== YOUR TASK ==
In full and without changes, output the data.
__________________________________________________
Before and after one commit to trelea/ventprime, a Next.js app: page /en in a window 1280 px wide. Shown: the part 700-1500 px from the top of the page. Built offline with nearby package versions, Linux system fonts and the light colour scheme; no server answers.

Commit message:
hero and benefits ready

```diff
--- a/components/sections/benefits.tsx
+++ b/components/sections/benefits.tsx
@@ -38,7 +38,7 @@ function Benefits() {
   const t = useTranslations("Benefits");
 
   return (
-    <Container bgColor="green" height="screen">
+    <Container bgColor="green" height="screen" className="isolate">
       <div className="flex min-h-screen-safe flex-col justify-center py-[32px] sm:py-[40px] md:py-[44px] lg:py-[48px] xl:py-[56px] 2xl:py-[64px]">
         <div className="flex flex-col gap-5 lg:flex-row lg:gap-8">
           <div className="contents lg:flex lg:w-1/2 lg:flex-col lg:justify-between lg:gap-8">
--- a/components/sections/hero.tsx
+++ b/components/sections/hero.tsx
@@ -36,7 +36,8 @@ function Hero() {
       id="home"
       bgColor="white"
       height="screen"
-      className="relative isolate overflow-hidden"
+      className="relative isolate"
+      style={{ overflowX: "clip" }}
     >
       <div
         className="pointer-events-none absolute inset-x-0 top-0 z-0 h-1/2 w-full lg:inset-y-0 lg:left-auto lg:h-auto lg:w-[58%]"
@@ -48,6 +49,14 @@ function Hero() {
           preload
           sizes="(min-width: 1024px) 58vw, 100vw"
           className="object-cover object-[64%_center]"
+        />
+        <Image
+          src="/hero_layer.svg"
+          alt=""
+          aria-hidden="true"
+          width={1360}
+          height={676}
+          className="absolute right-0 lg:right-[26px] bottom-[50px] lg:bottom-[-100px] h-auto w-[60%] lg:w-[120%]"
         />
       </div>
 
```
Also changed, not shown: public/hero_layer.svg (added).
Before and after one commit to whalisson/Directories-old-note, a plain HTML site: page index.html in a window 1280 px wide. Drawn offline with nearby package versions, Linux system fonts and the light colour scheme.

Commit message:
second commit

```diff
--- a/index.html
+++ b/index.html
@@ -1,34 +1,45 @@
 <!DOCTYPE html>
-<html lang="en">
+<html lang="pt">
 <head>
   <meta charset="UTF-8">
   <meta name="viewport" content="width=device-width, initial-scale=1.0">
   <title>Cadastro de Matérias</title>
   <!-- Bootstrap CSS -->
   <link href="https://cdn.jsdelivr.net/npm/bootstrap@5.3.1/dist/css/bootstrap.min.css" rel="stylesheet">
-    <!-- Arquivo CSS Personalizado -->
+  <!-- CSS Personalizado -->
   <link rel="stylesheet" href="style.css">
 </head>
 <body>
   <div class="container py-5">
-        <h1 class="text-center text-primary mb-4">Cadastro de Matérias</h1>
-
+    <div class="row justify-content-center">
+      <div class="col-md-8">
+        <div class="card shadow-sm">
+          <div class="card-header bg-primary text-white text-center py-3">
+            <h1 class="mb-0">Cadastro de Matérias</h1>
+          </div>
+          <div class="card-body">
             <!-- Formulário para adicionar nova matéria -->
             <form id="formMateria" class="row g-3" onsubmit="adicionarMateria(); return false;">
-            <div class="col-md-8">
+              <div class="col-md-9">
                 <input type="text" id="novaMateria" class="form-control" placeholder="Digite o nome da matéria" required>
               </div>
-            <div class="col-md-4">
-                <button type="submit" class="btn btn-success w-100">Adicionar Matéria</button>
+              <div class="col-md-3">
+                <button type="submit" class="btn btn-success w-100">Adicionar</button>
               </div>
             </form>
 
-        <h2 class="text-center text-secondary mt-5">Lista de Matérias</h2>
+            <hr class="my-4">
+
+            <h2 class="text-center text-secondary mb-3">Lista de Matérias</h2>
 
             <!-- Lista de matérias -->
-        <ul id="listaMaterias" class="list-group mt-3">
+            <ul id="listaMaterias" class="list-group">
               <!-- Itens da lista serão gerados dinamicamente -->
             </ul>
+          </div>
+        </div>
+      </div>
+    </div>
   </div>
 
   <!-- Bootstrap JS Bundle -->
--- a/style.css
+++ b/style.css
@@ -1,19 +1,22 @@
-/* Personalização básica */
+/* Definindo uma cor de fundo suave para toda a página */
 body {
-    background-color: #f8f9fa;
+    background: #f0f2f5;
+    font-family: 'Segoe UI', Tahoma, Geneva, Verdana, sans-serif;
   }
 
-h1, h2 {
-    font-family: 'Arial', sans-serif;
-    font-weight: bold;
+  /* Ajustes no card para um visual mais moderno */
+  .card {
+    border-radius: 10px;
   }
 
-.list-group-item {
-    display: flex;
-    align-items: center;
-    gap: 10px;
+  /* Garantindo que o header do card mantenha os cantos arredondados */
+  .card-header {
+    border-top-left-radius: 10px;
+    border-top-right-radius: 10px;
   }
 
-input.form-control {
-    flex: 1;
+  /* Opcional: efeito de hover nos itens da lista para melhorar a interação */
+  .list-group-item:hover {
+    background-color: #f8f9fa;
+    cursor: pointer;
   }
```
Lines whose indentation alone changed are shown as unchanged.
__________________________________________________
== TASK SOLUTION ==
Before and after one commit to trelea/ventprime, a Next.js app: page /en in a window 1280 px wide. Shown: the part 700-1500 px from the top of the page. Built offline with nearby package versions, Linux system fonts and the light colour scheme; no server answers.

Commit message:
hero and benefits ready

```diff
--- a/components/sections/benefits.tsx
+++ b/components/sections/benefits.tsx
@@ -38,7 +38,7 @@ function Benefits() {
   const t = useTranslations("Benefits");
 
   return (
-    <Container bgColor="green" height="screen">
+    <Container bgColor="green" height="screen" className="isolate">
       <div className="flex min-h-screen-safe flex-col justify-center py-[32px] sm:py-[40px] md:py-[44px] lg:py-[48px] xl:py-[56px] 2xl:py-[64px]">
         <div className="flex flex-col gap-5 lg:flex-row lg:gap-8">
           <div className="contents lg:flex lg:w-1/2 lg:flex-col lg:justify-between lg:gap-8">
--- a/components/sections/hero.tsx
+++ b/components/sections/hero.tsx
@@ -36,7 +36,8 @@ function Hero() {
       id="home"
       bgColor="white"
       height="screen"
-      className="relative isolate overflow-hidden"
+      className="relative isolate"
+      style={{ overflowX: "clip" }}
     >
       <div
         className="pointer-events-none absolute inset-x-0 top-0 z-0 h-1/2 w-full lg:inset-y-0 lg:left-auto lg:h-auto lg:w-[58%]"
@@ -48,6 +49,14 @@ function Hero() {
           preload
           sizes="(min-width: 1024px) 58vw, 100vw"
           className="object-cover object-[64%_center]"
+        />
+        <Image
+          src="/hero_layer.svg"
+          alt=""
+          aria-hidden="true"
+          width={1360}
+          height={676}
+          className="absolute right-0 lg:right-[26px] bottom-[50px] lg:bottom-[-100px] h-auto w-[60%] lg:w-[120%]"
         />
       </div>
 
```
Also changed, not shown: public/hero_layer.svg (added).
Before and after one commit to whalisson/Directories-old-note, a plain HTML site: page index.html in a window 1280 px wide. Drawn offline with nearby package versions, Linux system fonts and the light colour scheme.

Commit message:
second commit

```diff
--- a/index.html
+++ b/index.html
@@ -1,34 +1,45 @@
 <!DOCTYPE html>
-<html lang="en">
+<html lang="pt">
 <head>
   <meta charset="UTF-8">
   <meta name="viewport" content="width=device-width, initial-scale=1.0">
   <title>Cadastro de Matérias</title>
   <!-- Bootstrap CSS -->
   <link href="https://cdn.jsdelivr.net/npm/bootstrap@5.3.1/dist/css/bootstrap.min.css" rel="stylesheet">
-    <!-- Arquivo CSS Personalizado -->
+  <!-- CSS Personalizado -->
   <link rel="stylesheet" href="style.css">
 </head>
 <body>
   <div class="container py-5">
-        <h1 class="text-center text-primary mb-4">Cadastro de Matérias</h1>
-
+    <div class="row justify-content-center">
+      <div class="col-md-8">
+        <div class="card shadow-sm">
+          <div class="card-header bg-primary text-white text-center py-3">
+            <h1 class="mb-0">Cadastro de Matérias</h1>
+          </div>
+          <div class="card-body">
             <!-- Formulário para adicionar nova matéria -->
             <form id="formMateria" class="row g-3" onsubmit="adicionarMateria(); return false;">
-            <div class="col-md-8">
+              <div class="col-md-9">
                 <input type="text" id="novaMateria" class="form-control" placeholder="Digite o nome da matéria" required>
               </div>
-            <div class="col-md-4">
-                <button type="submit" class="btn btn-success w-100">Adicionar Matéria</button>
+              <div class="col-md-3">
+                <button type="submit" class="btn btn-success w-100">Adicionar</button>
               </div>
             </form>
 
-        <h2 class="text-center text-secondary mt-5">Lista de Matérias</h2>
+            <hr class="my-4">
+
+            <h2 class="text-center text-secondary mb-3">Lista de Matérias</h2>
 
             <!-- Lista de matérias -->
-        <ul id="listaMaterias" class="list-group mt-3">
+            <ul id="listaMaterias" class="list-group">
               <!-- Itens da lista serão gerados dinamicamente -->
             </ul>
+          </div>
+        </div>
+      </div>
+    </div>
   </div>
 
   <!-- Bootstrap JS Bundle -->
--- a/style.css
+++ b/style.css
@@ -1,19 +1,22 @@
-/* Personalização básica */
+/* Definindo uma cor de fundo suave para toda a página */
 body {
-    background-color: #f8f9fa;
+    background: #f0f2f5;
+    font-family: 'Segoe UI', Tahoma, Geneva, Verdana, sans-serif;
   }
 
-h1, h2 {
-    font-family: 'Arial', sans-serif;
-    font-weight: bold;
+  /* Ajustes no card para um visual mais moderno */
+  .card {
+    border-radius: 10px;
   }
 
-.list-group-item {
-    display: flex;
-    align-items: center;
-    gap: 10px;
+  /* Garantindo que o header do card mantenha os cantos arredondados */
+  .card-header {
+    border-top-left-radius: 10px;
+    border-top-right-radius: 10px;
   }
 
-input.form-control {
-    flex: 1;
+  /* Opcional: efeito de hover nos itens da lista para melhorar a interação */
+  .list-group-item:hover {
+    background-color: #f8f9fa;
+    cursor: pointer;
   }
```
Lines whose indentation alone changed are shown as unchanged.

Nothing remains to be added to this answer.